Byte Me

Let's make our drawings play nicely together.

architectural design, information technology


Karen Blanchard


David Witham


Brittany Coyle

Back in the day, if you wanted a coordinated set of drawings, you placed the drawings side by side and, like a detective, scrutinized visually for discrepancies. As computer aided design and drafting software (CADD) developed, it provided the ability to digitally overlay the work from different disciplines. However, the coordination process still relied heavily on the ability of the reviewer to visualize the 3D interaction in space of 2D information, coordinate locations, and written dimensions.

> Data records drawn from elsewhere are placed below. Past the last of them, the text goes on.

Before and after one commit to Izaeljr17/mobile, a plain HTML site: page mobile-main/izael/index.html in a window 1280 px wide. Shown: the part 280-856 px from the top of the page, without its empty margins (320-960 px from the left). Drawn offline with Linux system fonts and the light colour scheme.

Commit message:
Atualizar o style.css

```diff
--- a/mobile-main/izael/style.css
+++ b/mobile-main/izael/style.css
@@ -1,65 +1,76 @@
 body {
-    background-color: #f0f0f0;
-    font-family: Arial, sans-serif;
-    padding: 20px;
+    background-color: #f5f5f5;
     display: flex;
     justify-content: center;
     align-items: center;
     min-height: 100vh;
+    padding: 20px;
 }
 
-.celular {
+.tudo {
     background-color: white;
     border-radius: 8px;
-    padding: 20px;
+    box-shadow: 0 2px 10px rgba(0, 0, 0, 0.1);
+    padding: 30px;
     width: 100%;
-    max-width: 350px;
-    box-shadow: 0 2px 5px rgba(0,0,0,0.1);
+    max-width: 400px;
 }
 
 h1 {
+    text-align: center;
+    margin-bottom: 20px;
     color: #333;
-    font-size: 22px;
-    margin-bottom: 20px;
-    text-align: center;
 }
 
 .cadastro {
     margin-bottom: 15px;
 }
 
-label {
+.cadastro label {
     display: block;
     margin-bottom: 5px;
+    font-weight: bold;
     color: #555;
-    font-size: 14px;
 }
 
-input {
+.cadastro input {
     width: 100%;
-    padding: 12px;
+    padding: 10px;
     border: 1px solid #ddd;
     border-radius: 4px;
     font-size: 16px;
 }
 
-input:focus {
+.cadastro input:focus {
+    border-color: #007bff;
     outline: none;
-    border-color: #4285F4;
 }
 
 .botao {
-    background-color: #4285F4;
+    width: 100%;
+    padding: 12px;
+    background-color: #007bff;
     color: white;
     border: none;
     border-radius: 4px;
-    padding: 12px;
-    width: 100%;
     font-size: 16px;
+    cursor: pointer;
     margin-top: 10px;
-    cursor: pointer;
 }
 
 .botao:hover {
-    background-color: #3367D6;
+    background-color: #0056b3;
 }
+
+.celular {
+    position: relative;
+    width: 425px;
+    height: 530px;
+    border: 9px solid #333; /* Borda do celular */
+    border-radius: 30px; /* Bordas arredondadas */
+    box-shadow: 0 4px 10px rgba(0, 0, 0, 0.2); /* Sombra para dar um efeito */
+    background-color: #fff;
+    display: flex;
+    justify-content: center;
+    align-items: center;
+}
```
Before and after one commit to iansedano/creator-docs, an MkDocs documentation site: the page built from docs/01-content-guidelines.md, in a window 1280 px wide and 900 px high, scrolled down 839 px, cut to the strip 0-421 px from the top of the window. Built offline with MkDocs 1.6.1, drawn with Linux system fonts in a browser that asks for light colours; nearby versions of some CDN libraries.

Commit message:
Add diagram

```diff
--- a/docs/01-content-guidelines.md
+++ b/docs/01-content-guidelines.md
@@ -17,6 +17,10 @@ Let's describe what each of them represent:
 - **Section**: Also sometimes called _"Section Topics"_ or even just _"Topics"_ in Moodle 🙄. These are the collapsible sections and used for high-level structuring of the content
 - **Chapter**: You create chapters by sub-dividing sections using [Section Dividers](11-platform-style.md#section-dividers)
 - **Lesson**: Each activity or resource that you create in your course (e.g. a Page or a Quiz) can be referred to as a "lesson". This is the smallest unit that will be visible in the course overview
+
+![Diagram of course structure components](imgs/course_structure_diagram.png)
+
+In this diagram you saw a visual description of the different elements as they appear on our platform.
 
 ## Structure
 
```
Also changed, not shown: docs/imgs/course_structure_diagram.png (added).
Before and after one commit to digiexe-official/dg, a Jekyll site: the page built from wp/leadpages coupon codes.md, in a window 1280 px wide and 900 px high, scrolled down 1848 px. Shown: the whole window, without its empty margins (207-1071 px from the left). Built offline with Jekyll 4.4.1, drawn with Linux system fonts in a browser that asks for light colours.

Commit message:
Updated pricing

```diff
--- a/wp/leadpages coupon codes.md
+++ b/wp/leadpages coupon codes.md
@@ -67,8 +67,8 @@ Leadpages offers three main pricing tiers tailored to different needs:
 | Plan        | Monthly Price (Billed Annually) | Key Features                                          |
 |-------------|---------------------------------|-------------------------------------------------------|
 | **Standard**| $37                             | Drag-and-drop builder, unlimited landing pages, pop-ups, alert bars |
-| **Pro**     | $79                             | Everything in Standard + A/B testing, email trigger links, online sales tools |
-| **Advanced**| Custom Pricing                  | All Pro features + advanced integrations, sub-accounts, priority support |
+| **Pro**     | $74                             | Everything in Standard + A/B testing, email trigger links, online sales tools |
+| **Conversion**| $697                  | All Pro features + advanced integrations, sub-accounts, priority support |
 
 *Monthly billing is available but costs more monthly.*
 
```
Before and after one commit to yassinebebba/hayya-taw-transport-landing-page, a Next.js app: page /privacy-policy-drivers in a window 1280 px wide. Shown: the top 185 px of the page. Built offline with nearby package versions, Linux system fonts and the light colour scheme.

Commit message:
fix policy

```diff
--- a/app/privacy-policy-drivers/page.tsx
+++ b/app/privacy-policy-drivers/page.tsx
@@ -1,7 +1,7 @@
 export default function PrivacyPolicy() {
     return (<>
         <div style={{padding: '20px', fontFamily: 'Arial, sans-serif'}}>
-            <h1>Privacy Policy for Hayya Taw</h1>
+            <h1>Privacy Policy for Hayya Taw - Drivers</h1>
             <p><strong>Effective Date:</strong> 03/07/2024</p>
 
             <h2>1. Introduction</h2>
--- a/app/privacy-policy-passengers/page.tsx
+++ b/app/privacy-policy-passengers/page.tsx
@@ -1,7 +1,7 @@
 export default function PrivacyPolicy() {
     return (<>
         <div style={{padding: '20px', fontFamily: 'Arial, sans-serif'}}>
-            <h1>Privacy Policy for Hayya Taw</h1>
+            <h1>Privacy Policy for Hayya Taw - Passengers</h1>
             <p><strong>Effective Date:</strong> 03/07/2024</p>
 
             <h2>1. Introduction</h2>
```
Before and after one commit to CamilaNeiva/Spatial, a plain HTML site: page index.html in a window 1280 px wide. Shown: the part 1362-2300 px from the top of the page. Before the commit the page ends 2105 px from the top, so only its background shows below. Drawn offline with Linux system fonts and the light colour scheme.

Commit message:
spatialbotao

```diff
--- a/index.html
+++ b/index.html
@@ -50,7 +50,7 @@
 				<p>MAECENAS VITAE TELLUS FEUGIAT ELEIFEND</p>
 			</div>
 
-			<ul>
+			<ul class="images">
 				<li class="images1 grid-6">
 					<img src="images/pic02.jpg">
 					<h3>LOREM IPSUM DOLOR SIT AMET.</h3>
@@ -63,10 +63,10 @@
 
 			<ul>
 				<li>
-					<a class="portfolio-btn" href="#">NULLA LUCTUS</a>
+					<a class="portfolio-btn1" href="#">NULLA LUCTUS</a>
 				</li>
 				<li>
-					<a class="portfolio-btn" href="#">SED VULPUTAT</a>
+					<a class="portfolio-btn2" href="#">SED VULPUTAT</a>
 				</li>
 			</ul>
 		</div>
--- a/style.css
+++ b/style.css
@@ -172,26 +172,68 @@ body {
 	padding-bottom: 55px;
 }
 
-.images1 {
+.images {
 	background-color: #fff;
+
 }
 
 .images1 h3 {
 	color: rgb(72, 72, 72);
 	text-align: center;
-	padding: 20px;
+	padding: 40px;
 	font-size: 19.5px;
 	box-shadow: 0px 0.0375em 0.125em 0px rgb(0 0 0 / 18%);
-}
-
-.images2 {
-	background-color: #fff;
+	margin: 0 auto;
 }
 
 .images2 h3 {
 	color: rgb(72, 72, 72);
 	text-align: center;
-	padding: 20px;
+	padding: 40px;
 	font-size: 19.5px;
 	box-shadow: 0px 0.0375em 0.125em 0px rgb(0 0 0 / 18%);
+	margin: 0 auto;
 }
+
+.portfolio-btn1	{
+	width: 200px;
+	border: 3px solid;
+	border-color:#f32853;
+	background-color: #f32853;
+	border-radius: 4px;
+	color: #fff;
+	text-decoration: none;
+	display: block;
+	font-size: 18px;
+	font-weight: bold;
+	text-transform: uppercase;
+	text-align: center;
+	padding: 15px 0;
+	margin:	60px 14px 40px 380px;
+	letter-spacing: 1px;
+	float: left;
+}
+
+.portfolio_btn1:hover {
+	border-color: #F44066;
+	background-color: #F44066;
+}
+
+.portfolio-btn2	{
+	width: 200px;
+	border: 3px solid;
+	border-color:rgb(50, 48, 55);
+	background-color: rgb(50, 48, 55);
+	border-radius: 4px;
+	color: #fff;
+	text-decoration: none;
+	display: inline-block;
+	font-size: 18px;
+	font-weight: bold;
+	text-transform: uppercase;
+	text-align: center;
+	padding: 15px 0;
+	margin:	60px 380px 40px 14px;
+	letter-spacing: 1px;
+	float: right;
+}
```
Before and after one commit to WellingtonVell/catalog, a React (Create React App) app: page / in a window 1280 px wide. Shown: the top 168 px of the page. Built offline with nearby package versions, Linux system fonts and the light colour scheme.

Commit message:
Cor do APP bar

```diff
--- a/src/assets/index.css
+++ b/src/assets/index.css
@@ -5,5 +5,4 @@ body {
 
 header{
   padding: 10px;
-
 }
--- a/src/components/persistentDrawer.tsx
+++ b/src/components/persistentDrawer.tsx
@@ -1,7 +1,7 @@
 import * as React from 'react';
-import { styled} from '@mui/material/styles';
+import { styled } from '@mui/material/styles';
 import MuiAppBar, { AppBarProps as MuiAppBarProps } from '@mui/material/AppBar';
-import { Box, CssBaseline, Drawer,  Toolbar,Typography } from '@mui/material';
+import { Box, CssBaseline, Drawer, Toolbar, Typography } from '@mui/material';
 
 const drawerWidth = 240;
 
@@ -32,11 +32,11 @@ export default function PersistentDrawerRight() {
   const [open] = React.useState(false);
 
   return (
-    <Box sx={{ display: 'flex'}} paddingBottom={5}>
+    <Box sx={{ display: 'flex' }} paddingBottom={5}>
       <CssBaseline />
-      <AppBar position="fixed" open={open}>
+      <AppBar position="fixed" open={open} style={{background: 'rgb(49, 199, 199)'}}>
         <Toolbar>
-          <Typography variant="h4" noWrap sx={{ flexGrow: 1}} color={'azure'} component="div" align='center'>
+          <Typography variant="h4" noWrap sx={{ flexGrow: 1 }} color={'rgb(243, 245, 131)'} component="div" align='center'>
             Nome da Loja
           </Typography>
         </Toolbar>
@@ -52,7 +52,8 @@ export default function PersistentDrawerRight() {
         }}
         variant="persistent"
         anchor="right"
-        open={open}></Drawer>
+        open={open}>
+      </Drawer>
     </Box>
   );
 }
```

Today’s world of coordination has drastically improved through the application of Building Information Modeling (BIM) drawing software. In BIM, designers collaborate to generate a single, comprehensive 3D representation of the building and its various technologies and systems. This collaborative process both enables and relies upon constant communication throughout the documentation process, not just at submission deadlines. Team members are able to track changes between disciplines at any time, and identify any inconsistencies. Conflicts become apparent in the drawing stage before they become issues on the construction site. BIM quickly conveys design decisions to the team and the client. The streamlined communication facilitates a more collaborative and insightful design process and can ultimately achieve a higher quality product. Germantown Academy was recently documented using BIM. Read about our success story here!